The Foreign Office’s decision to tell British people to leave Tunisia might be the right decision, but no-one should be under any illusions as to the scale of the disaster that it represents for the Tunisians.
Of the four countries in the northwest of Africa that border the Mediterranean – Morocco, Algeria, Libya and Tunisia – the latter has long been the most popular with European visitors.
It is a stable and relatively prosperous nation, certainly in comparison to its immediate neighbours to the west and east, Algeria and Libya.
The decision to fly home more than 3,000 tourists is an economic catastrophe. The last thing anyone in Europe should want to see is Tunisia becoming impoverished, which could happen if its tourist industry collapses.

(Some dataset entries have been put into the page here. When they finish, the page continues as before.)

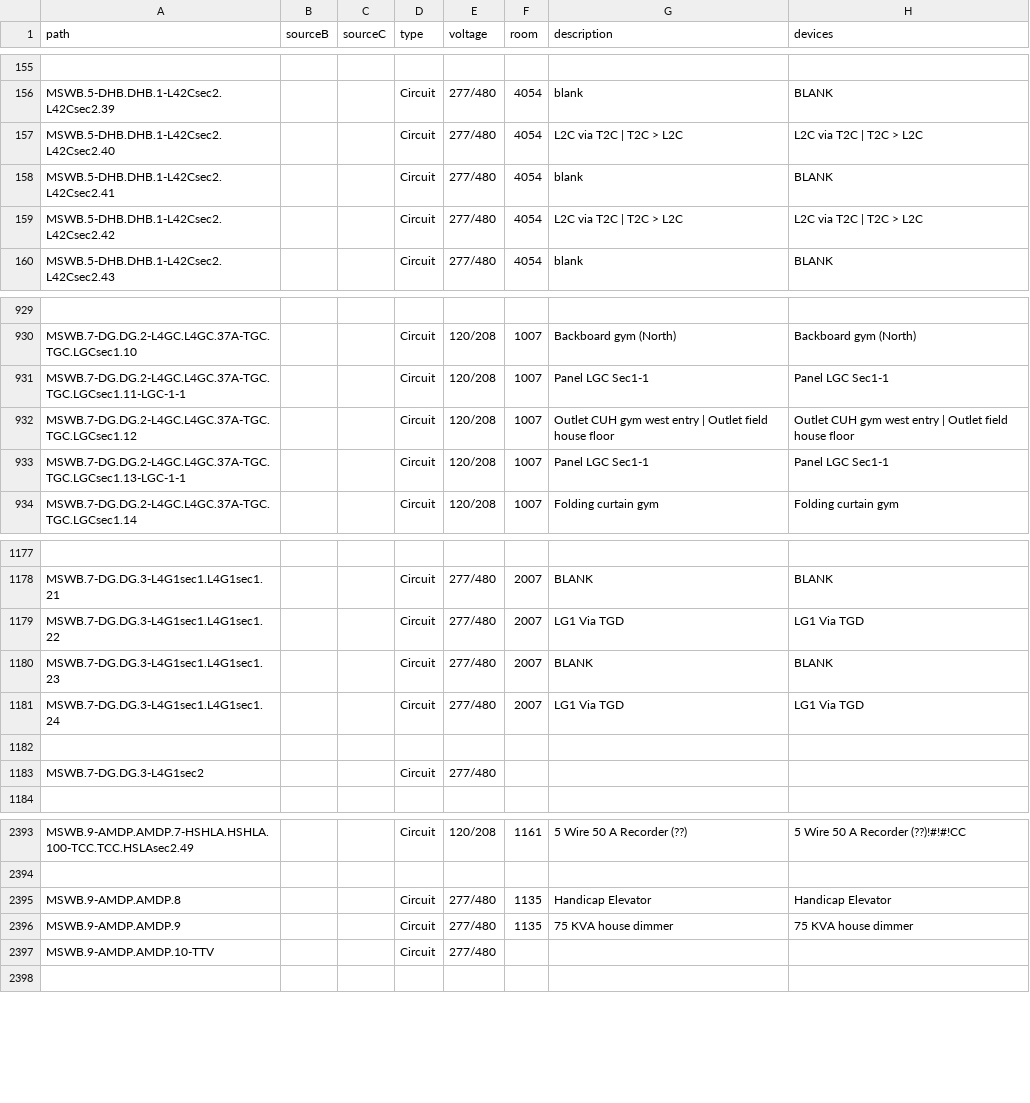
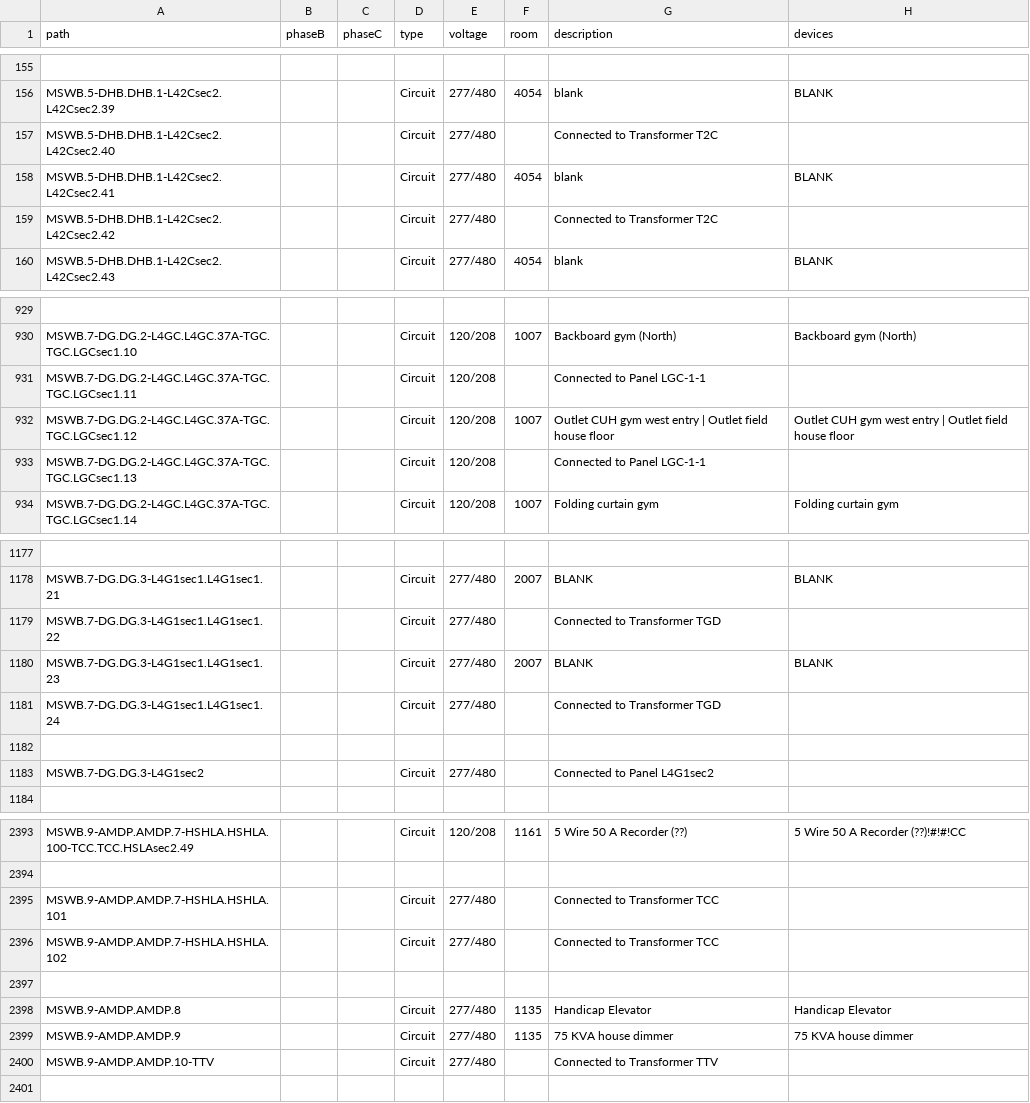
Before and after one commit to navkal/makeDb, a CSV file: demo_distribution.csv, drawn as a sheet; only a part is shown, gaps mark what is left out; removed rows and columns are numbered as before the commit, all else as after; the diff covers the shown part only; the diff names each change by its address in the sheet, - before the commit and + after, or states it on an @@ line.

Commit message:
Redesign Activity table

```diff
--- a/demo_distribution.csv
+++ b/demo_distribution.csv
-B1: sourceB
+B1: phaseB
-C1: sourceC
+C1: phaseC
-F157 (room): 4054
+F157 (room): (empty)
-G157 (description): L2C via T2C | T2C > L2C
+G157 (description): Connected to Transformer T2C
-H157 (devices): L2C via T2C | T2C > L2C
+H157 (devices): (empty)
-F159 (room): 4054
+F159 (room): (empty)
-G159 (description): L2C via T2C | T2C > L2C
+G159 (description): Connected to Transformer T2C
-H159 (devices): L2C via T2C | T2C > L2C
+H159 (devices): (empty)
-row 931: MSWB.7-DG.DG.2-L4GC.L4GC.37A-TGC.TGC.LGCsec1.11-LGC-1-1 |  |  | Circuit | 120/208 | 1007 | Panel LGC Sec1-1 | Panel LGC Sec1-1
+row 931: MSWB.7-DG.DG.2-L4GC.L4GC.37A-TGC.TGC.LGCsec1.11 |  |  | Circuit | 120/208 |  | Connected to Panel LGC-1-1
-row 933: MSWB.7-DG.DG.2-L4GC.L4GC.37A-TGC.TGC.LGCsec1.13-LGC-1-1 |  |  | Circuit | 120/208 | 1007 | Panel LGC Sec1-1 | Panel LGC Sec1-1
+row 933: MSWB.7-DG.DG.2-L4GC.L4GC.37A-TGC.TGC.LGCsec1.13 |  |  | Circuit | 120/208 |  | Connected to Panel LGC-1-1
-F1179 (room): 2007
+F1179 (room): (empty)
-G1179 (description): LG1 Via TGD
+G1179 (description): Connected to Transformer TGD
-H1179 (devices): LG1 Via TGD
+H1179 (devices): (empty)
-F1181 (room): 2007
+F1181 (room): (empty)
-G1181 (description): LG1 Via TGD
+G1181 (description): Connected to Transformer TGD
-H1181 (devices): LG1 Via TGD
+H1181 (devices): (empty)
-G1183 (description): (empty)
+G1183 (description): Connected to Panel L4G1sec2
+row 2395: MSWB.9-AMDP.AMDP.7-HSHLA.HSHLA.101 |  |  | Circuit | 277/480 |  | Connected to Transformer TCC
+row 2396: MSWB.9-AMDP.AMDP.7-HSHLA.HSHLA.102 |  |  | Circuit | 277/480 |  | Connected to Transformer TCC
+row 2397: (empty)
-G2400 (description): (empty)
+G2400 (description): Connected to Transformer TTV
```
Also changed, not shown: 135 edited cells elsewhere in this file, devices.csv.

That then could would almost certainly lead to more extremism there, just across from Europe.
The British government has a fiendishly difficult decision to make – there would be uproar if tourists died when it was in receipt of information about a “highly likely” attack.

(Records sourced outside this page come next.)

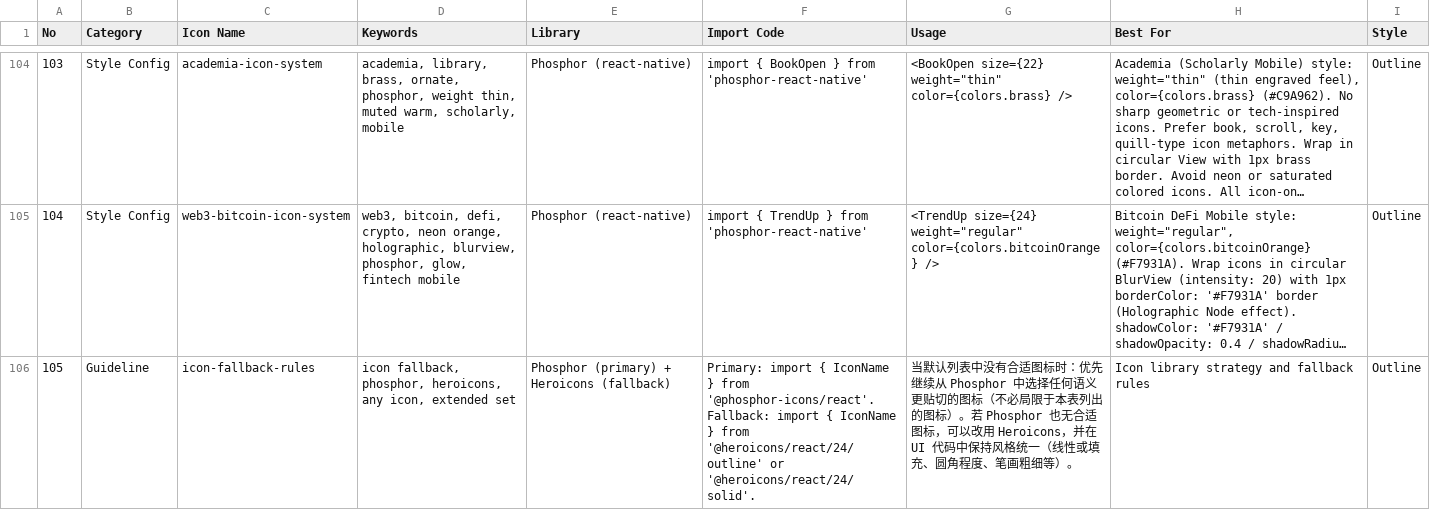
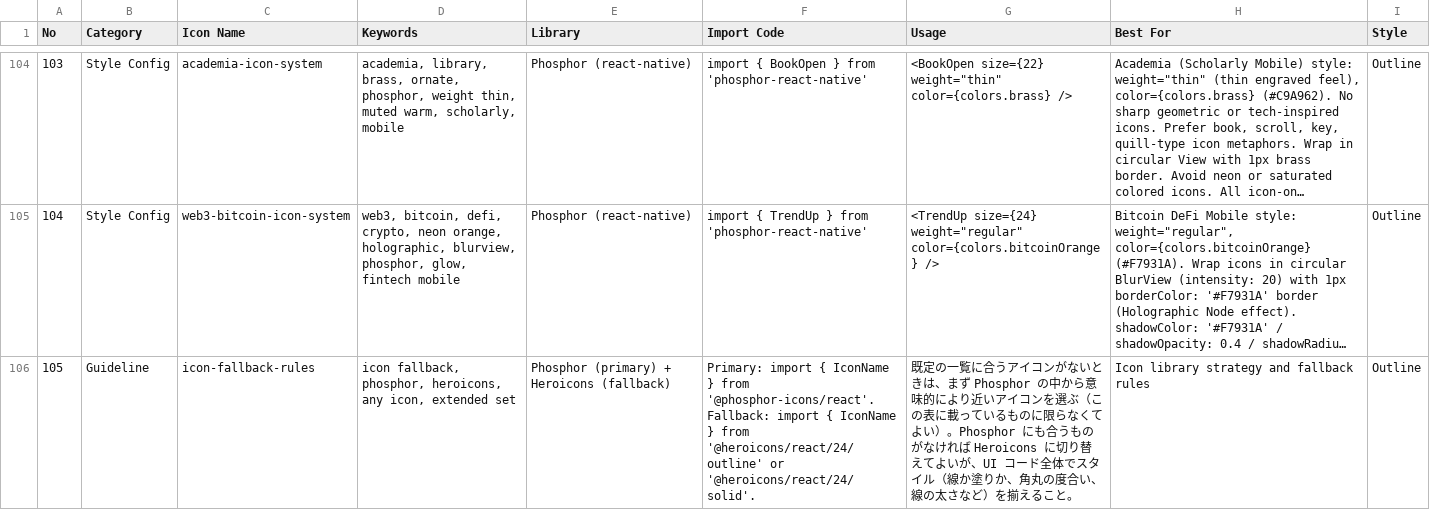
Before and after one commit to kobanker/test-project, a CSV file: .claude/skills/ui-ux-pro-max/data/icons.csv, drawn as a sheet; only a part is shown, gaps mark what is left out; long unchanged cells end in …; the diff names each change by its address in the sheet, - before the commit and + after, or states it on an @@ line.

```diff
--- a/.claude/skills/ui-ux-pro-max/data/icons.csv
+++ b/.claude/skills/ui-ux-pro-max/data/icons.csv
-G106 (Usage): 当默认列表中没有合适图标时：优先继续从 Phosphor 中选择任何语义更贴切的图标（不必局限于本表列出的图标）。若 Phosphor 也无合适图标，可以改用 Heroicons，并在 UI 代码中保持风格统一（线性或填充、圆角程度、笔画粗细等）。
+G106 (Usage): 既定の一覧に合うアイコンがないときは、まず Phosphor の中から意味的により近いアイコンを選ぶ（この表に載っているものに限らなくてよい）。Phosphor にも合うものがなければ Heroicons に切り替えてよいが、UI コード全体でスタイル（線か塗りか、角丸の度合い、線の太さなど）を揃えること。
```
Also changed, not shown: .claude/skills/ui-ux-pro-max/data/styles.csv, 1 other file.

It is right to be cautious. But it is worth bearing in mind that some tourists who are there now have said they feel very safe, given the high profile security, and that the recent atrocity was effectively a lone operation.
It is also worth noting that the risk of terrorist attack in most global tourist resorts is very slim. Even in Tunisia and Morocco, which experienced a bomb in 2011 in the popular city of Marrakesh but is now thriving, the overall number of fatalities is minuscule proportionate to visitor numbers.
We hope that the situation is soon such that the Foreign Office advice an be overturned and the many tourists who love Tunisia, and are return visitors because of the hospitality they receive, can resume their visits to the country.
Tunisia, like Greece, badly needs our money. We must do our utmost not to submit to the extremists.